A Little Learning is a Dangerous Thing… By Victoria Bartlett
I am stuck in a waiting room, not in the literal sense, although I have been lately on a couple of appointments. No I am counting down to my first operation on 1st August this is a surgical Jejunostomy and is basically a feeding tube that bypasses the top of my bowel and means I can be fed through my stomach without throwing up hopefully. I pray for two things, one that the operation goes ahead and second I get put in one of the Queen Elizabeth Hospital numerous side rooms on my own, as I once ended up sleeping one night in the relatives room, drip stand and all but that’s another story.
I have had a good patch lately, so it enabled me and his Lordship (husband) to go down to Edgbaston, to watch some cricket – Warwickshire Bears playing in the Nat West 20/20 Blast. I was touched that Ms H, who works for the club, had done some search into Gasroparesis (GP) to see if there was anything they could do to make my visit more comfortable. It was interesting hear what information the Internet had thrown up.
When I was diagnosed with Diabetes, I came across Diabetes UK, I found all the information I needed, including the wonderful telephone help line. With GP it was a totally different experience, there were brief mentions on health pages but no major resource. The biggest resource was Facebook where I found over 12 forums promising to help: “Laugh with GP”; “Cope with GP”; Survive with GP. Most of these appeared to be closed forums, so you have to apply for membership, which means only other members of the forum can see your posts.
I joined a host of them to separate the wheat from the chaff. The first thing that struck me was the amount of American run pages. The largest was GPact (Gastroparesis Patient Association for Cures and Treatments) an American charity, it was very helpful but also confusing with drugs having different names and each state seeming to have their own legistlation for treatment. Another US based organisation intimated it could help to heal GP naturally not wanting a lifetime of medications I decided to join.
It soon became apparent that to access the good stuff you have to be a cross between the Stepford Wives and the Moonies. If you made any comment or questioned the regime you were considered subversive (like me) and disposed off. I never really got a chance to find out how it worked, apart from the fact it recommended coconut milk, kefir, bone broth and a selection of oils that can only be obtained through the website of admin and originator of the Fbook page. forum. Eventually it got so that the Facebook page was just a portal and to access the real stuff you had cough up $10 a month to see the website. Since when did GP become elitist?

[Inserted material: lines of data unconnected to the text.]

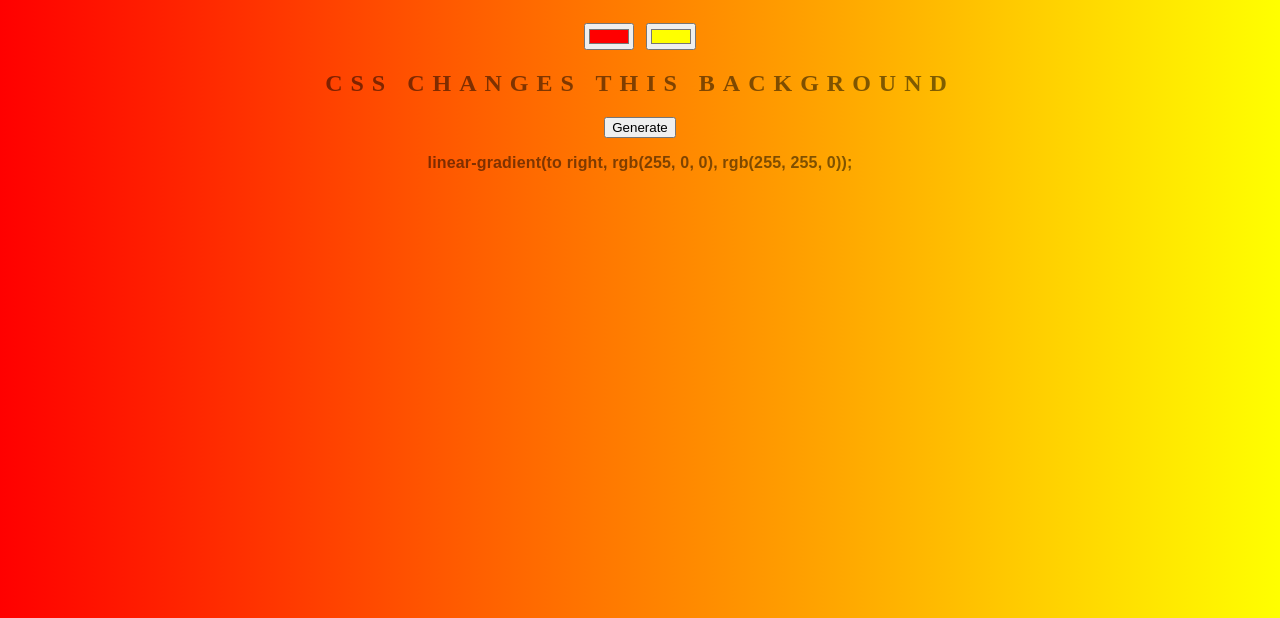
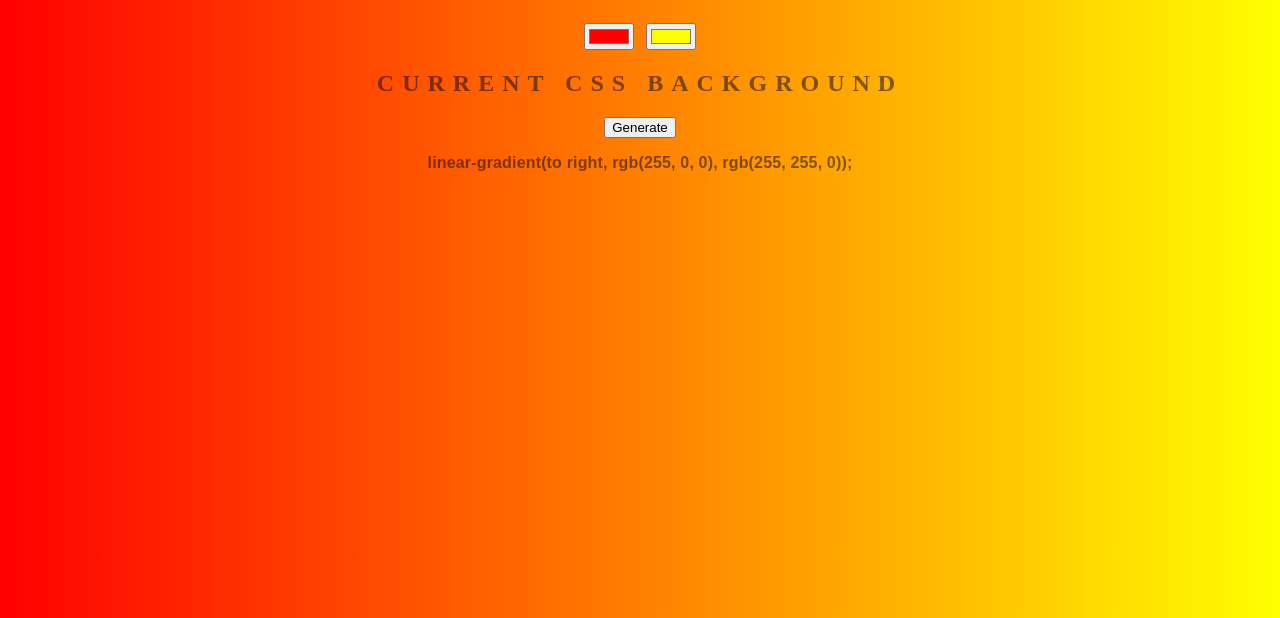
Before and after one commit to M-Akthar/background-generator, a plain HTML site: page index.html in a window 1280 px wide. Shown: the part 182-800 px from the top of the page. Drawn offline with Linux system fonts and the light colour scheme.

Commit message:
Reverted the text changes from the branch test

```diff
--- a/index.html
+++ b/index.html
@@ -11,7 +11,7 @@
 	<input class="colour1" type="color" name="colour1" value="#FF0000">
 	<input class="colour2" type="color" name="colour2" value="#FFFF00">
 
-	<h2>CSS changes this background</h2>
+	<h2>Current CSS background</h2>
 
 	<button id="generate">Generate</button>
 
```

Finally on Facebook I discovered the Gastroparesis & intestinal Failure Trust (GiFT). Founded in 2012 by Natalie Roux-Bean and Rachel Stott, the pair met on G-Pact after their own three-year battle with Gastroparesis, they decided to set up a GP support group with a UK focus. As well as the Facebook forum, they also have a website with advice for patients and medical professional and just achieved charitable status. The money raised will be used to support patient education and research. It is already has over 700 members on the Facebook forum with everything from blocked feeding tubes, to people in venting, consultant recommendations, inspirational quotes, jokes and everything in between. GiFT really is a gift for people like me, it is run with passion, knowledge and most of all love. I do suggest you check out their website it is really very comprehensive and helpful.
I know that in the coming months GiFT is going to be the rock I cling to as I start my surgical NHS journey. I am not sure if I will get another blog in before MrD wields his knife, so if not I will see you on the other side.
Facebook Forum: https://www.facebook.com/groups/GIFTuk/